Every gun crime imposes a crushing financial burden on New York taxpayers and is a huge drain on human and economic resources in communities already facing serious budget crises. This doesn’t even account for how families continue to suffer long after Remington and Kimber’s guns leave the assembly line.

Given the statistics about gun violence and the fact that manufacturers are taking public monies, shouldn’t the gun industry support common sense measures to help law enforcement officials catch violent criminals?

If only that were the case.

Victims and more than 80 police departments from across New York have pleaded with the gun industry and state government to give the police a new tool called microstamping — aka DNA for guns — to help law enforcement catch violent criminals. Microstamping imprints a unique alpha-numeric code on a shell casing each time a semiautomatic handgun is fired, which would help police identify the gun’s first purchaser and begin the investigation process. Microstamping is not a panacea, but since 40 percent of homicides remain unsolved nationally, it’s a tool law enforcement needs.

Given that microstamping will not be implemented unless it costs $12 or less per gun and that the average price for a new semiautomatic handgun is nearly $750, gun manufacturers can no longer claim cost as an impediment.

But when crime victims and law enforcement officials ask the gun industry to support microstamping to help solve gun crimes, Remington and Kimber have one resounding answer: NO.

New York taxpayers deserve more from the gun industry supported by our tax dollars than a blanket refusal to help police get violent criminals off our streets. Our money should not be given to the gun industry when the damage caused by its product, and its refusal to improve public safety, far outweigh any benefit gained by New York state taxpayers.

Adding insult to injury, the most recent state grant to Remington is the definition of a sweetheart deal. Since 2010, Economic Development Fund grants have paid for an average of 10 percent of the overall project cost for which the awarded company is applying. Remington’s grant paid for a whopping 28 percent of Remington’s $5.9 million factory expansion project. When all other public funds are accounted for, New York taxpayers footed the bill for 44 percent of Remington’s project.

ESDC and other government funding sources focus on the economic well being of New York — but they got it all wrong in supporting Remington and Kimber while the industry refuses to help solve critical safety and crime problems. Simply put, this was a bad deal for New York.

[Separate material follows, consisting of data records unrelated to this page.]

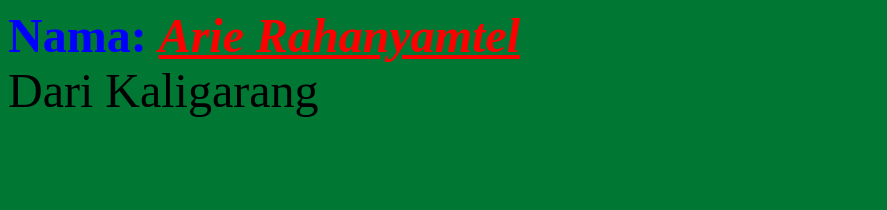
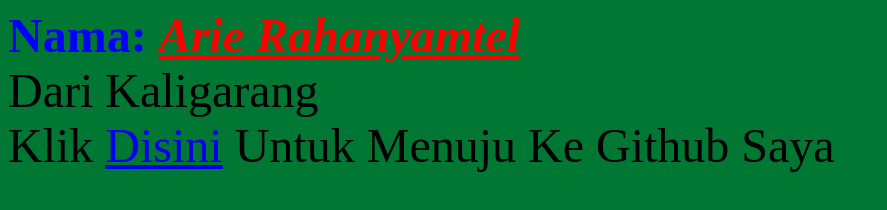
Before and after one commit to ari-tutorial/belajar.bikin.web, a plain HTML site: page index.html in a window 1280 px wide. Shown: the whole page, without its empty margins (0-887 px from the left). Drawn offline with Linux system fonts and the light colour scheme.

Commit message:
Menambahkan Link Tujuan

```diff
--- a/index.html
+++ b/index.html
@@ -11,8 +11,9 @@
 			<u><i>Arie Rahanyamtel</b></i></u></font></font>
 	<br/>
 			<font size="10">
-			Dari Kaligarang</font>
-
+			Dari Kaligarang
+	<br>
+Klik <a href="https://github.com/ari-tutorial/"> Disini</a> Untuk Menuju Ke Github Saya</font>
 
 
 	</body>
```
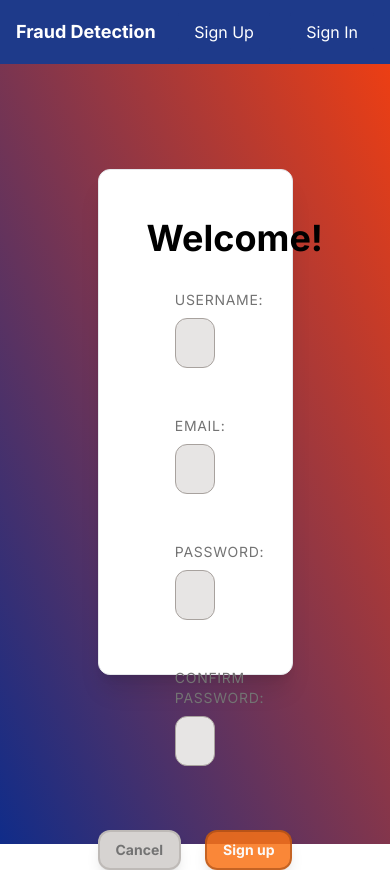
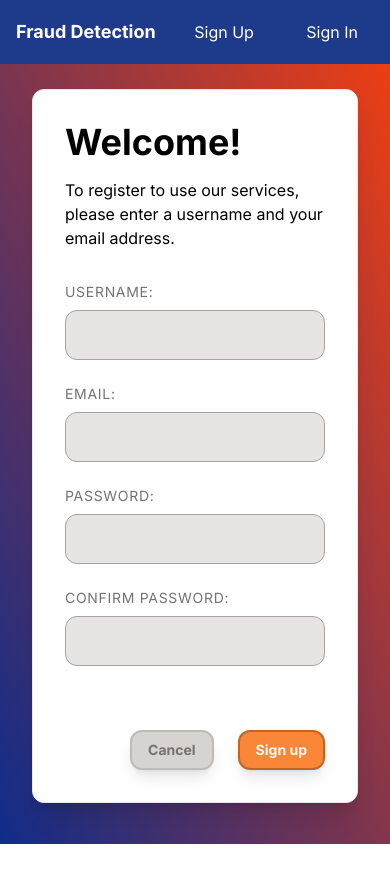
Before and after one commit to jnsltk/fraud_detection, a Django app: page /core/register/ in a window 390 px wide. After the commit the page ends 844 px from the top, so only its background shows below. Run offline with Django 5.2, Linux system fonts and the light colour scheme; parts of the project's set-up code (start-up, migrations or seed data) failed here and were passed over; some libraries are stand-ins or nearby versions.

Commit message:
#1 Make login and register pages responsive

```diff
--- a/fraud_detection/core/templates/registration/registration_form.html
+++ b/fraud_detection/core/templates/registration/registration_form.html
@@ -2,14 +2,15 @@
 
 {% block content %}
 
-    <div class="flex flex-col justify-center items-center bg-gradient-to-bl from-[#f53f0f] to-[#102c89] h-screen w-screen">
-        <div class="h-3/5 w-1/2 rounded-xl border bg-white p-12 shadow-xl">
-            <h1 class="mb-8 text-center text-4xl font-bold">Welcome!</h1>
+    <div class="flex px-8 flex-col justify-center items-center bg-gradient-to-bl from-[#f53f0f] to-[#102c89] h-screen w-screen">
+        <div class="mt-12 w-full rounded-xl border bg-white p-8 shadow-xl md:mt-0 md:w-1/2 md:p-12">
+            <h1 class="mb-4 text-4xl font-bold">Welcome!</h1>
+            <p class="mb-8">To register to use our services, please enter a username and your email address.</p>
             <form action="{% url 'core/post_register' %}" method="post">
-                <div class="flex items-center justify-center flex-wrap gap-6">
+                <div class="flex flex-wrap items-center md:gap-[5%] md:justify-center">
                     {% csrf_token %}
                     {% for field in form %}
-                        <div class="flex flex-col items-start w-5/12 relative mb-2">
+                        <div class="relative mb-2 flex w-full flex-col items-start min-w-52 md:w-[47.5%]">
                             <!-- Label (white text) -->
                             <label for="{{ field.id_for_label }}"
                                    class="mb-2 block text-sm font-normal uppercase tracking-wider text-neutral-500">
@@ -33,12 +34,13 @@
                         </div>
                     {% endfor %}
                 </div>
-                <div class="flex w-full justify-center gap-6 pt-10">
+                <div class="flex w-full justify-end gap-6 pt-10">
                     <a href="/"
                        class="rounded-xl border-2 border border-stone-400/50 bg-stone-300 px-4 py-2 text-sm font-bold text-neutral-500 shadow-lg transition duration-150 text-nowrap hover:bg-stone-400/85">
                         Cancel
                     </a>
-                    <button type="submit" class="rounded-xl border-2 border border-amber-800/50 px-4 py-2 text-sm font-bold text-neutral-50 shadow-lg transition text-nowrap bg-orange-500/85 transition-duration-150 hover:bg-orange-400/85">
+                    <button type="submit"
+                            class="rounded-xl border-2 border border-amber-800/50 px-4 py-2 text-sm font-bold text-neutral-50 shadow-lg transition text-nowrap bg-orange-500/85 transition-duration-150 hover:bg-orange-400/85">
                         Sign up
                     </button>
                 </div>
```
Also changed, not shown: fraud_detection/core/templates/registration/login.html (+6 -5 lines).
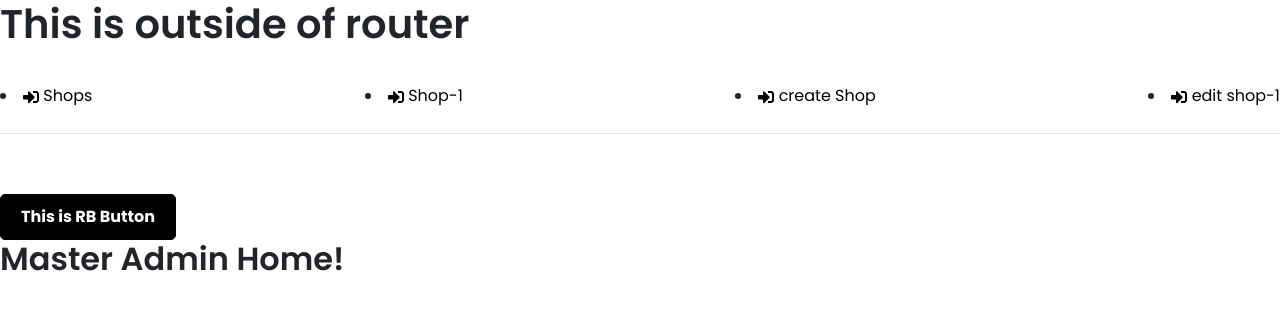
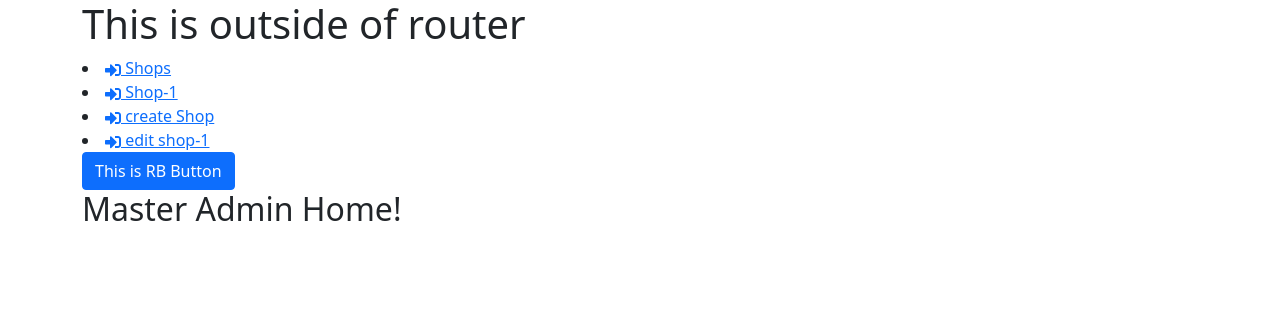
Before and after one commit to dipankarX86/lsrapp, a React (Create React App) app in the folder resources/dashboard/: page /#/master in a window 1280 px wide. Shown: the top 310 px of the page. Built offline with nearby package versions, Linux system fonts and the light colour scheme.

Commit message:
bootstrap problem solved

```diff
--- a/resources/dashboard/src/App.js
+++ b/resources/dashboard/src/App.js
@@ -27,7 +27,7 @@
 
 function App() {
   return (
-    <>
+    <div className='container'>
       <h1>This is outside of router</h1>
       <Router>
         <Routes>
@@ -61,7 +61,7 @@
 
         </Routes>
       </Router>
-    </>
+    </div>
   );
 }
 
--- a/resources/dashboard/src/index.css
+++ b/resources/dashboard/src/index.css
@@ -1,4 +1,4 @@
-@import url('https://fonts.googleapis.com/css2?family=Poppins:wght@300;400;600;700&display=swap');
+/* @import url('https://fonts.googleapis.com/css2?family=Poppins:wght@300;400;600;700&display=swap');
 
 * {
   margin: 0;
@@ -212,4 +212,4 @@
   .heading p {
     font-size: 1.5rem;
   }
-}
+} */
--- a/resources/dashboard/src/pages/master/MasterAdminDashboard.jsx
+++ b/resources/dashboard/src/pages/master/MasterAdminDashboard.jsx
@@ -3,7 +3,7 @@
 import { Outlet } from "react-router-dom"
 import {FaSignInAlt} from 'react-icons/fa'
 import 'bootstrap/dist/css/bootstrap.min.css';
-import {Button} from 'react-bootstrap'
+import Button from 'react-bootstrap/Button';
 
 function MasterAdminDashboard() {
     return (
```
Also changed, not shown: 1 other file (tests, documents, lock files or other folders).
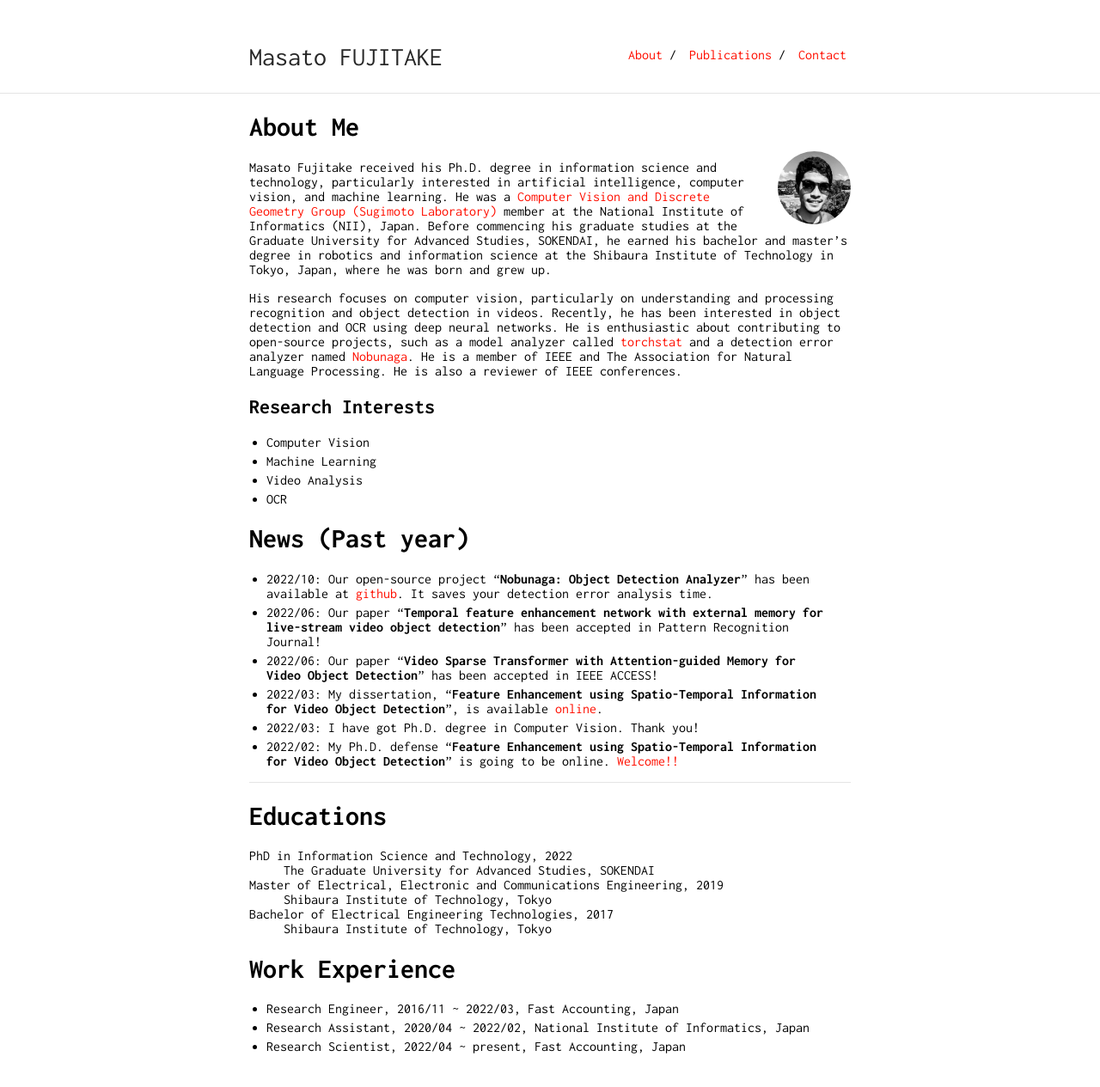
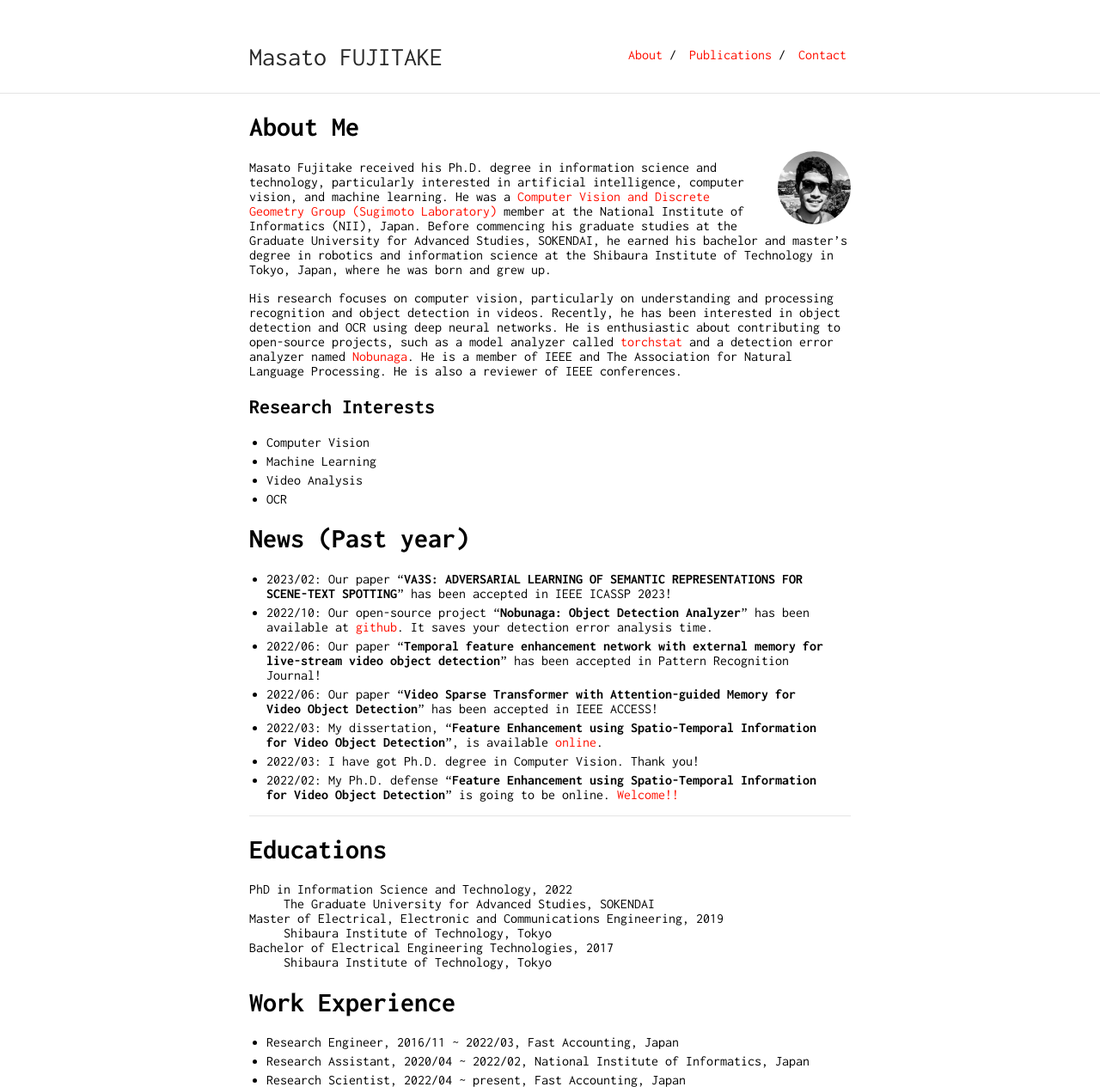
Before and after one commit to Swall0w/Swall0w.github.io, a Jekyll site: the page built from index.md, in a window 1280 px wide. Shown: the whole page at 86% size. Built offline with Jekyll 4.4.1, drawn with Linux system fonts in a browser that asks for light colours; our own code applies the rules of GitHub Pages for plain Markdown files; before the commit the page ends 1226 px from its top, so only the background shows below that.

Commit message:
Update index.md

```diff
--- a/index.md
+++ b/index.md
@@ -25,6 +25,7 @@ He is also a reviewer of IEEE conferences.
 - OCR
 
 # News (Past year)
+- 2023/02: Our paper "**VA3S: ADVERSARIAL LEARNING OF SEMANTIC REPRESENTATIONS FOR SCENE-TEXT SPOTTING**" has been accepted in IEEE ICASSP 2023!
 - 2022/10: Our open-source project "**Nobunaga: Object Detection Analyzer**" has been available at [github](https://github.com/FastAccounting/nobunaga). It saves your detection error analysis time.
 - 2022/06: Our paper "**Temporal feature enhancement network with external memory for live-stream video object detection**" has been accepted in Pattern Recognition Journal!
 - 2022/06: Our paper "**Video Sparse Transformer with Attention-guided Memory for Video Object Detection**" has been accepted in IEEE ACCESS!
```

In his 2010 campaign for governor, and earlier as the state’s attorney general, Andrew Cuomo was unequivocal in his support for microstamping as a way to keep New York communities safe. He needs to follow through on his pledge to pass microstamping for all new semiautomatic handguns produced or sold in New York.

Microstamping would help police get criminals off the street, making communities across the state safer and better places for businesses to grow, employ residents and build a better New York. That’s good for economic growth and for public safety — at the same time.

Jackie Hilly is the executive director of New Yorkers Against Gun Violence.